◆ **WHAT THIS TASK INVOLVES**: Scan the records for the string "shorter", then copy each line that has it.

◆ **RECORDS SHOWN**:
= Beginning of Section =

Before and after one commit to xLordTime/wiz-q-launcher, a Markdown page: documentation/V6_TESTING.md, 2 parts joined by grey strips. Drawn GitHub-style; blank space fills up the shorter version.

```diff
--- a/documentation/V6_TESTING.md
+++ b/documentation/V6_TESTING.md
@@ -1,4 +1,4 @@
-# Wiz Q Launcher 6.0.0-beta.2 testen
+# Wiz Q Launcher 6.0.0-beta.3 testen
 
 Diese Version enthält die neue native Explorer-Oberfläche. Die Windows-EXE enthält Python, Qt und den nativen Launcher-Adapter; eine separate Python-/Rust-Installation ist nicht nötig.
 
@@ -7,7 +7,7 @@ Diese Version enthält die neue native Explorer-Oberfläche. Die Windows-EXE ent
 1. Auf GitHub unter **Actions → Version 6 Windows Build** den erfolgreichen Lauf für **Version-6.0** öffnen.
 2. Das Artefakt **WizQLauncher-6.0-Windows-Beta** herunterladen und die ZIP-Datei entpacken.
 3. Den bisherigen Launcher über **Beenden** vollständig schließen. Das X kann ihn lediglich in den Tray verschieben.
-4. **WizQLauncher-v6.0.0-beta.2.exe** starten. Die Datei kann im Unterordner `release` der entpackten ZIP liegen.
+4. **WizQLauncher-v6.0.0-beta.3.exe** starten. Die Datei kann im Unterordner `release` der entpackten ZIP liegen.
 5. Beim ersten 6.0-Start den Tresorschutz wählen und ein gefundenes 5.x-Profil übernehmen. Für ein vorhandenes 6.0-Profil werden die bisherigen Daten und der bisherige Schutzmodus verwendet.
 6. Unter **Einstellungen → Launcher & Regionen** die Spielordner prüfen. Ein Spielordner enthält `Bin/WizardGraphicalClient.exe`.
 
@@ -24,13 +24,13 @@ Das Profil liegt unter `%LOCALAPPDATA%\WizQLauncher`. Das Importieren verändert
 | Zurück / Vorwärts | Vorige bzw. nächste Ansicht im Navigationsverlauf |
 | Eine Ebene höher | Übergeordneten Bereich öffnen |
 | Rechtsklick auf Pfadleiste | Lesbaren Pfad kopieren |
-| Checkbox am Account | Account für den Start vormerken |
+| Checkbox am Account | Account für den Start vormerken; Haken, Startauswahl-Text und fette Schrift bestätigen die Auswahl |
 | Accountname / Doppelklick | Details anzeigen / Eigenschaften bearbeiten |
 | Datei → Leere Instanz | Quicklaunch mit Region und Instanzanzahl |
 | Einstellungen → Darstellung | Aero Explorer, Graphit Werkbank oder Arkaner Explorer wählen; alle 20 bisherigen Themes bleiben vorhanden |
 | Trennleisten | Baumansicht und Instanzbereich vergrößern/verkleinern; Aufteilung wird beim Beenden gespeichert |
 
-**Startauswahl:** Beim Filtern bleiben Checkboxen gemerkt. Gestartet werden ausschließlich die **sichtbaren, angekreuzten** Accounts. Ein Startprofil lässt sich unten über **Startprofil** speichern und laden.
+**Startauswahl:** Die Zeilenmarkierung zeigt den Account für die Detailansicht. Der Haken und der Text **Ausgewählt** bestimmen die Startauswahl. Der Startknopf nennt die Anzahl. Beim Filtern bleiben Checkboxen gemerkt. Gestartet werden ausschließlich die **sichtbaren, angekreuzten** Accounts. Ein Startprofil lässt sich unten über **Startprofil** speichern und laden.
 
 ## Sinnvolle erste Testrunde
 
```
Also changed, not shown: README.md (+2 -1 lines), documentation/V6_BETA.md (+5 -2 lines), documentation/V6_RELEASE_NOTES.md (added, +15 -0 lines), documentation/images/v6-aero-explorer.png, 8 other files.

= End of Section =
= Beginning of Section =

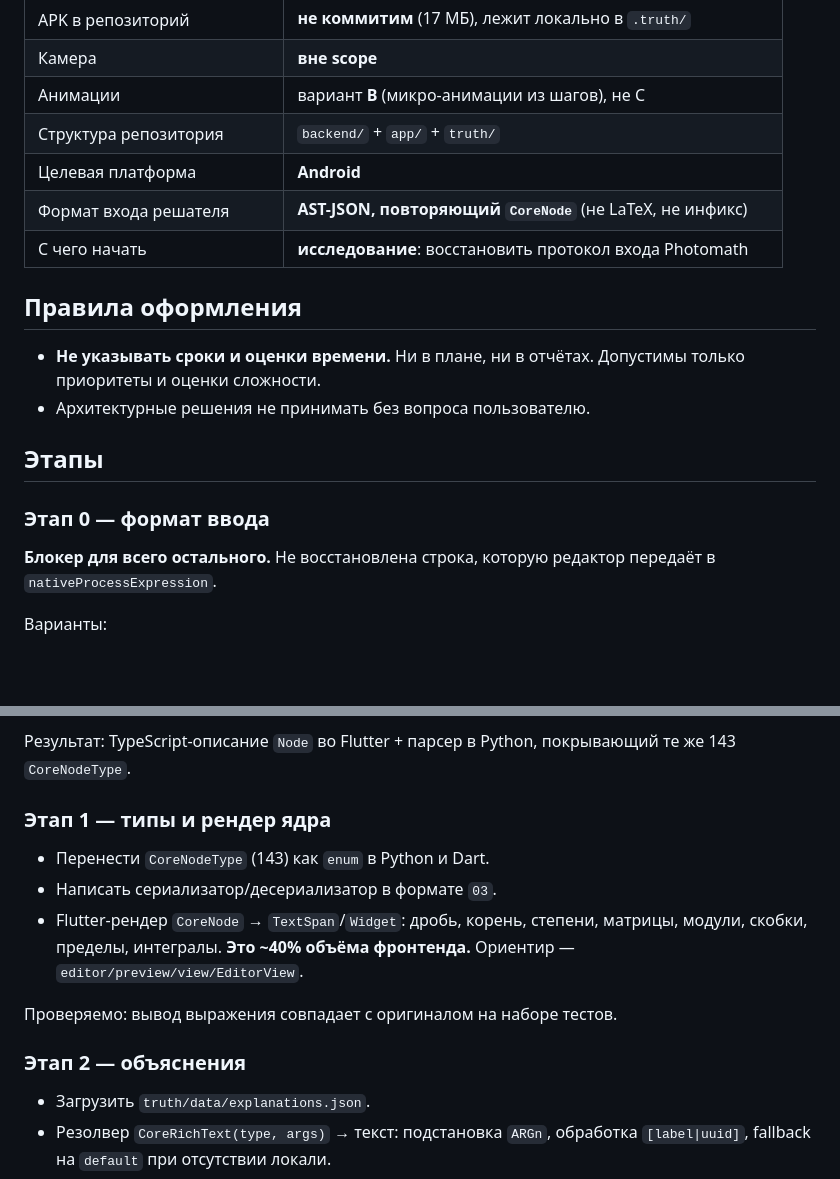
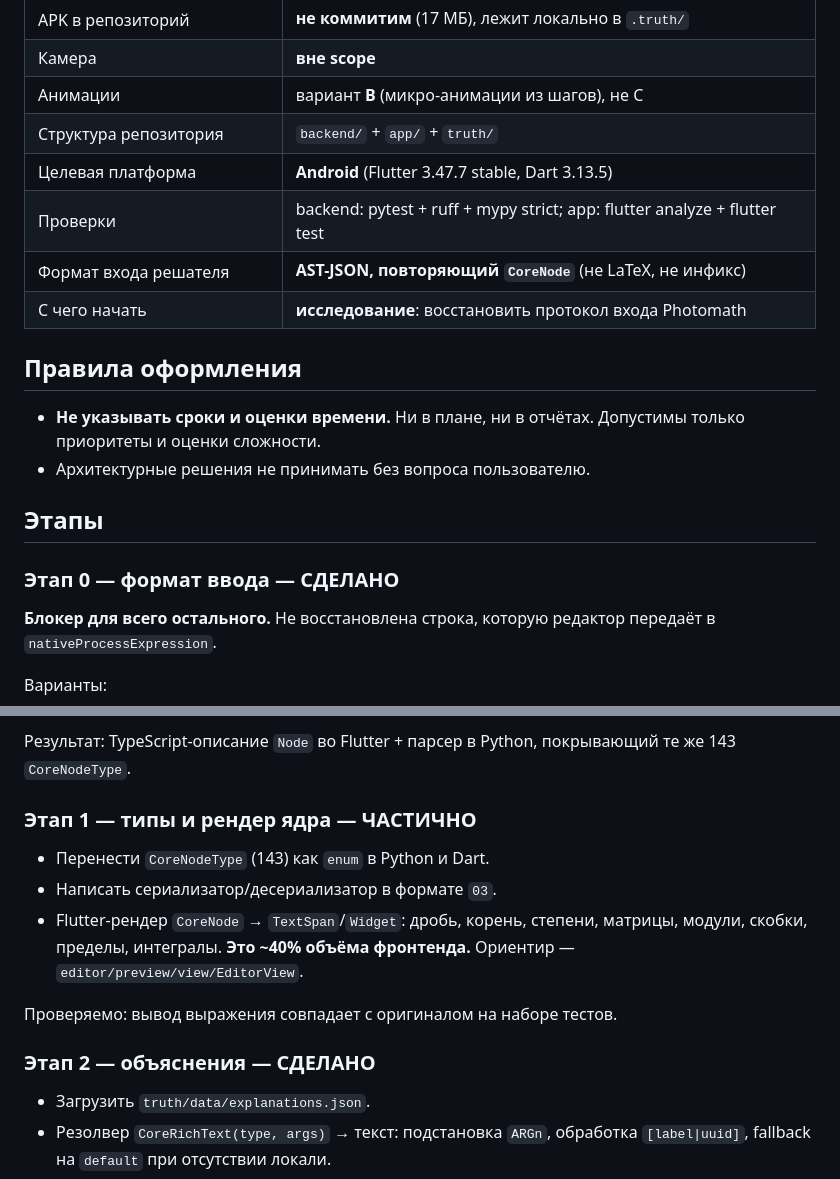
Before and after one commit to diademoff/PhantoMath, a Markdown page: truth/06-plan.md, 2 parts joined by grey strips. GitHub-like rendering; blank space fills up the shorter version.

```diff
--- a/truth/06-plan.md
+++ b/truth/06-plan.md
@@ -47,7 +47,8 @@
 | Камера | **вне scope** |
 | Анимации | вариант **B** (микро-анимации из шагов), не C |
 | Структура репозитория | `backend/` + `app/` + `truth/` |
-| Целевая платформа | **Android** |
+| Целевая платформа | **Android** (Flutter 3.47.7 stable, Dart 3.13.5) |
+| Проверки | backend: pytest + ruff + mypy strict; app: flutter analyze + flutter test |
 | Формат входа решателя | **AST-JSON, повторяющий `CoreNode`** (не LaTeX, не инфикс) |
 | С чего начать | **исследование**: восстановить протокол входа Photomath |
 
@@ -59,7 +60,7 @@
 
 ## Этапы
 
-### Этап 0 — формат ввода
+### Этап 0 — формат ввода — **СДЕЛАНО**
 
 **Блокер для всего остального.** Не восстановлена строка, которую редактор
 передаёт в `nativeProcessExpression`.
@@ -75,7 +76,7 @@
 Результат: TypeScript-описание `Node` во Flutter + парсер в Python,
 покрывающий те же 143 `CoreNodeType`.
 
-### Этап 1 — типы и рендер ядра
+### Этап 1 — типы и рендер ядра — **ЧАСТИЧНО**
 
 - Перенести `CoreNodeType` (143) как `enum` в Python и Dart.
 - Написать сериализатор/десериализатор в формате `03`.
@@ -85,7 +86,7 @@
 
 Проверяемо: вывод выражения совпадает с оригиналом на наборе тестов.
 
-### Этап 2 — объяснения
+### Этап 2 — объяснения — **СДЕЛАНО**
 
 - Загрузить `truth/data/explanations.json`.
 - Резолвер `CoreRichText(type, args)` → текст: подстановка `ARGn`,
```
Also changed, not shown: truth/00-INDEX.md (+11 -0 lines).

= End of Section =

◆ **EXPECTED OUTPUT**:
Before and after one commit to xLordTime/wiz-q-launcher, a Markdown page: documentation/V6_TESTING.md, 2 parts joined by grey strips. Drawn GitHub-style; blank space fills up the shorter version.
Before and after one commit to diademoff/PhantoMath, a Markdown page: truth/06-plan.md, 2 parts joined by grey strips. GitHub-like rendering; blank space fills up the shorter version.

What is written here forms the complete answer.